- Conversation-scope persistence contexts. This fixes the dreaded LazyInitializationException or NonUniqueObjectException problems when working with persistent objects.
- Declarative transaction annotations (java1.5 only).
- A “dynaForm” JSF component that helps create forms for editing persistent data.
Orchestra requires that Spring 2.x be used to declare managed beans that will be stored in conversation context.
There are no other significant dependencies or structural requirements for code that uses Orchestra (in particular, no requirement to use EJBs).
Also, Orchestra works with any JSF implementations (e.g. JSF-RI, MyFaces).
- It works with a Java 1.4-compliant syntax, but you can optionally use annotations
- It utilizes the powerful Spring bean configuration mechanism instead of JSF’s managed-bean facility.

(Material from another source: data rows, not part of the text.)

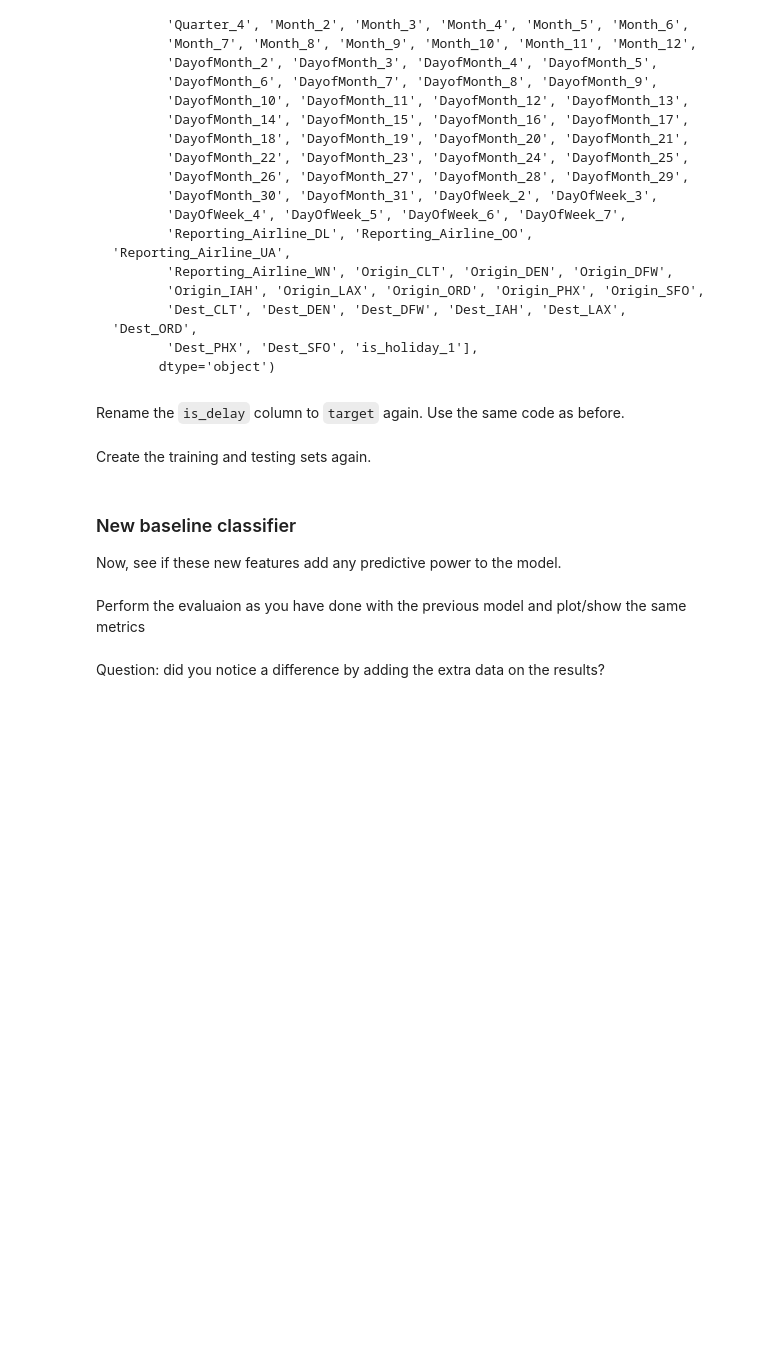
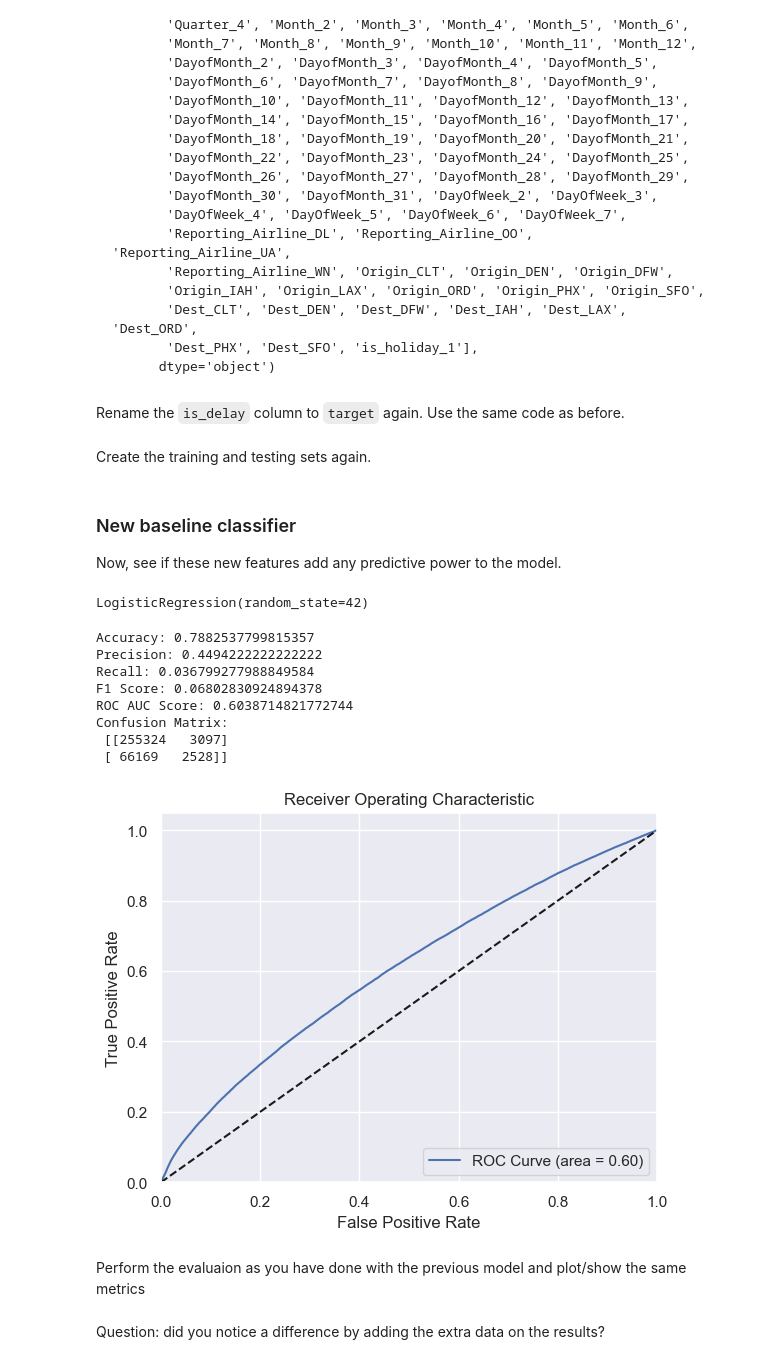
Before and after one commit to TahminaRahman14/finalProject-u3159408-, a Jupyter notebook: onpremises.ipynb, the cells around one changed output. Cells and saved outputs as stored; diff of their text form; code cells hidden in the pictures; blank space fills up the shorter version.

Commit message:
new baseline classifier

```diff
--- a/onpremises.ipynb
+++ b/onpremises.ipynb
@@ -1686,3 +1684,13 @@ Create the training and testing sets again.
+# %%
+# Enter your code here
+from sklearn.model_selection import train_test_split
+
+# Define the features and the target.
+X = data.drop('target', axis=1)  # features
+y = data['target']               # target
+
+# Split the data into training and testing sets
+X_train, X_test, y_train, y_test = train_test_split(X, y, test_size=0.2, random_state=42)
 # %% [markdown]
 ### New baseline classifier
 
@@ -1695,3 +1698,61 @@ classifier2 = # Enter your code here
+# %%
+# Instantiate another logistic regression model
+from sklearn.linear_model import LogisticRegression
+
+# Instantiate the logistic regression model
+classifier2 = LogisticRegression(random_state=42)
+
+# Fit the model on the training data
+classifier2.fit(X_train, y_train)
+# %% [output]
+LogisticRegression(random_state=42)
+# %%
+# Enter your code here
+from sklearn.metrics import accuracy_score, precision_score, recall_score, f1_score, roc_auc_score, confusion_matrix, roc_curve
+
+# Predict on the testing data
+y_pred = classifier2.predict(X_test)
+
+# Calculate metrics
+accuracy = accuracy_score(y_test, y_pred)
+precision = precision_score(y_test, y_pred)
+recall = recall_score(y_test, y_pred)
+f1 = f1_score(y_test, y_pred)
+roc_auc = roc_auc_score(y_test, classifier2.predict_proba(X_test)[:, 1])
+
+# Print the metrics
+print("Accuracy:", accuracy)
+print("Precision:", precision)
+print("Recall:", recall)
+print("F1 Score:", f1)
+print("ROC AUC Score:", roc_auc)
+
+# Confusion Matrix
+conf_matrix = confusion_matrix(y_test, y_pred)
+print("Confusion Matrix:\n", conf_matrix)
+
+# ROC Curve
+fpr, tpr, thresholds = roc_curve(y_test, classifier2.predict_proba(X_test)[:, 1])
+plt.figure()
+plt.plot(fpr, tpr, label='ROC Curve (area = %0.2f)' % roc_auc)
+plt.plot([0, 1], [0, 1], 'k--')
+plt.xlim([0.0, 1.0])
+plt.ylim([0.0, 1.05])
+plt.xlabel('False Positive Rate')
+plt.ylabel('True Positive Rate')
+plt.title('Receiver Operating Characteristic')
+plt.legend(loc="lower right")
+plt.show()
+# %% [output]
+Accuracy: 0.7882537799815357
+Precision: 0.4494222222222222
+Recall: 0.036799277988849584
+F1 Score: 0.06802830924894378
+ROC AUC Score: 0.6038714821772744
+Confusion Matrix:
+ [[255324   3097]
+ [ 66169   2528]]
+[figure, added]
 # %% [markdown]
 Perform the evaluaion as you have done with the previous model and plot/show the same metrics
 # %% [markdown]
```
Also changed, not shown: parts of 5 cells of this notebook.
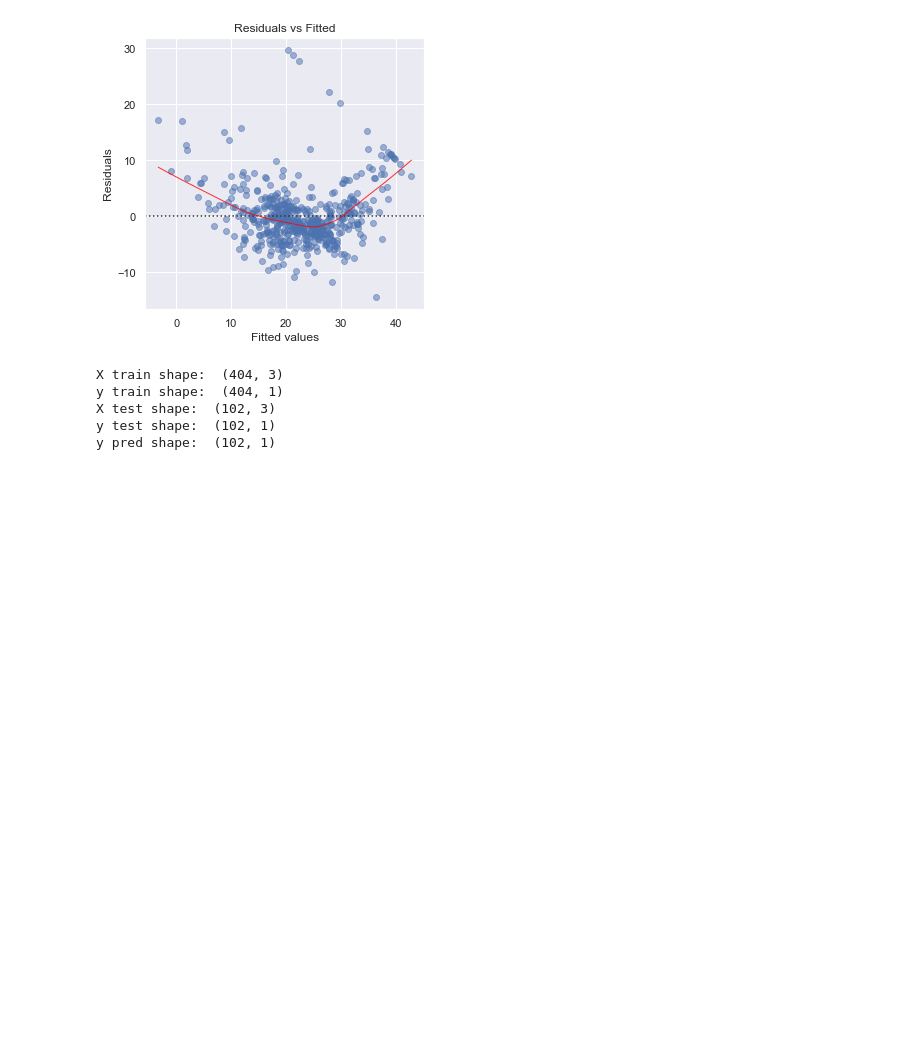
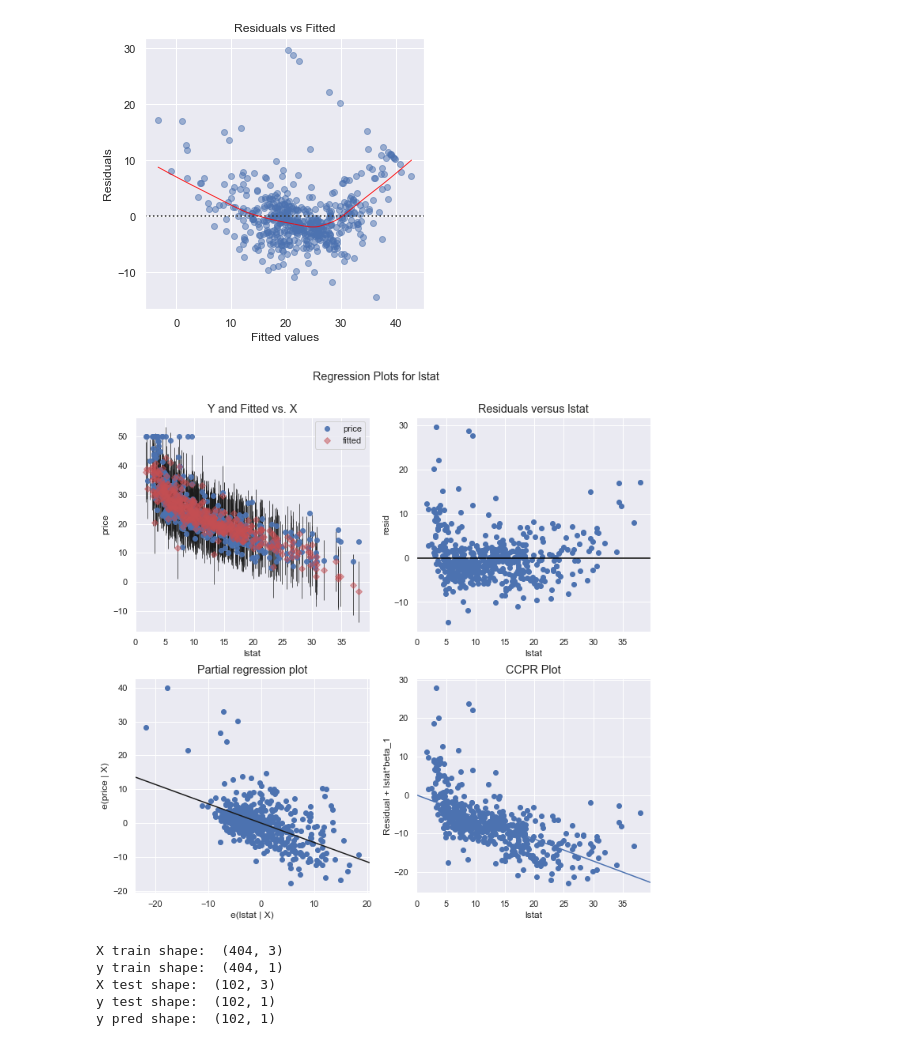
Before and after one commit to PythonKatie/Boston_Housing_Price, a Jupyter notebook: Boston Housing Price.ipynb, the cells around one changed output. Saved outputs shown, nothing was run; the diff lists cells and outputs as text; code cells hidden in the pictures; blank space fills up the shorter version.

```diff
--- a/Boston Housing Price.ipynb
+++ b/Boston Housing Price.ipynb
@@ -286,7 +282,15 @@ Text(0, 0.5, 'Residuals')
 # %%
 # In the residual vs fitted plot above, the red line is not horizontal and instead has a smile shape.
 # But the data does is more or less randomly scattered around the mean and does not have a very definitive shape.
 # It therefore does not satisfy the linearity assumption but satisfies the homoscedasticity assumption.
+
+#The below figure produces four regression plots for lstat
+fig = plt.figure(figsize=(10,10))
+
+# pass in the model as the first parameter, then specify the Predictor variable we want to analyze
+fig = sm.graphics.plot_regress_exog(HousingPrice_MLmodel, "lstat", fig=fig)
+# %% [output]
+[figure, added]
 # %%
 ## Now we will use Train Test method to check the prediction power of our model
 # %%
```
Also changed, not shown: parts of 5 cells of this notebook.
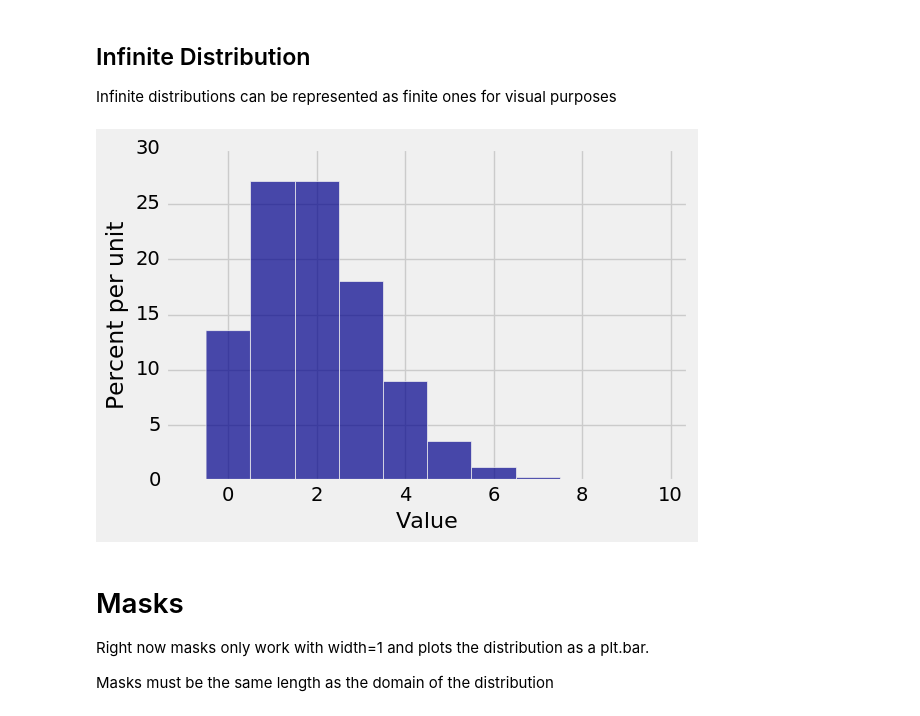
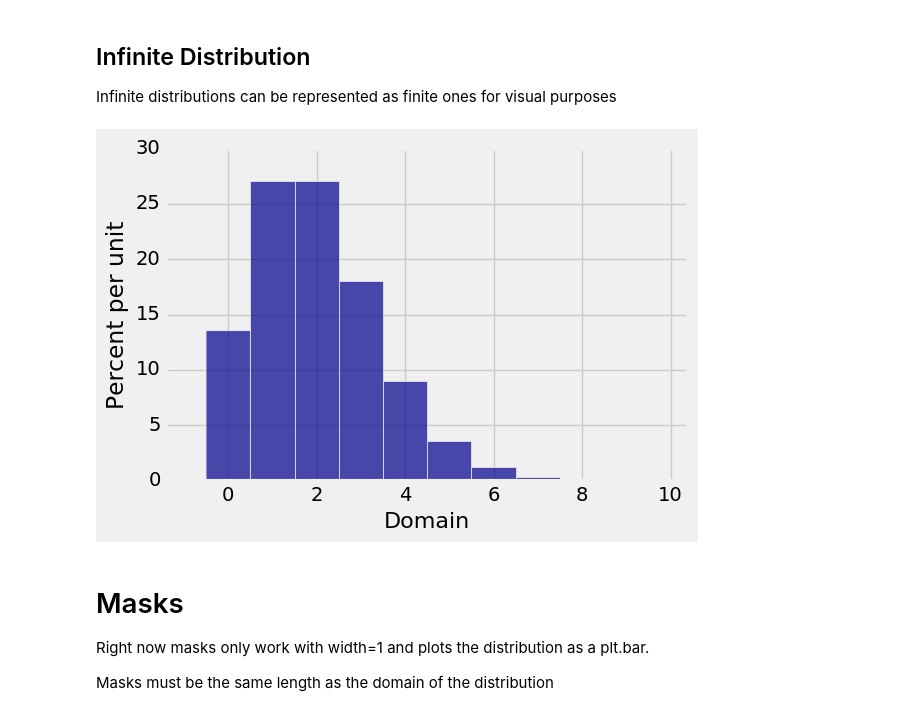
Before and after one commit to prob140/prob140, a Jupyter notebook: Examples.ipynb, the cells around one changed output. Cells and saved outputs as stored; diff of their text form; code cells hidden in the pictures.

```diff
--- a/Examples.ipynb
+++ b/Examples.ipynb
@@ -167,13 +167,13 @@ Infinite distributions can be represented as finite ones for visual purposes
 # %%
 mu = 2
 import math
 def poisson(k):
     return math.exp(-mu) * mu ** k / math.factorial(k)
 
-pois = Table().with_column('Value',np.arange(0,10)).probability_function(poisson)
+pois = Table().domain(np.arange(0,10)).probability_function(poisson)
 pois.plot_dist()
 # %% [output]
-[figure, old version]
+[figure, new version]
 # %% [markdown]
 # Masks
 
```
Also changed, not shown: parts of 7 cells of this notebook, 3 other files.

The release of Spring 2.0 made it possible to define custom bean scopes in Spring. If a JSF Managed bean is declared in Spring using the Orchestra “conversation” scope, then when that bean is referenced from a JSF EL expression it is automatically created within that conversation scope. It is not necessary for non-conversation-scoped managed beans to be declared via Spring, although we do recommend it: request and session scopes are also supported and you benefit from having one common syntax for defining the beans of your application, from the AOP features Spring provides, and from Spring’s other advanced features.
- A plus for integrating Orchestra into existing applications: If you configure your application to use Orchestra, whenever the conversational context is opened, Spring configured DAOs and BOs automatically use the new context and gain from the conversational features of Orchestra. Minimal effort for maximal results!
- MyFaces Orchestra is know to be compatible to persistence frameworks such as Toplink and Hibernate (and generally any JPA-implementation). However, any persistence framework can be plugged into Orchestra.
- The Orchestra API can be adapted to use other web frameworks than JSF.
- Orchestra sports a very easy to use API – maximum 3 method calls, and you’re ready to go.
You can read here the installation guide. It is very simple and easy to understand if you are already familiar with Spring.
Note: to make the variable lookup of beans configured in Spring work correctly, you have to configure the DelegatingVariableResolver in your faces-config.xml.
This way you not get the following exception at each request:
java.lang.IllegalArgumentException: No AccessScopeManager found.
Probably you forgot to add <import resource=”classpath*:/META-INF/spring-orchestra-init.xml” /> to your spring configuration.
More informations at http://myfaces.apache.org/orchestra/index.html, and in project wiki at http://wiki.apache.org/myfaces/Orchestra.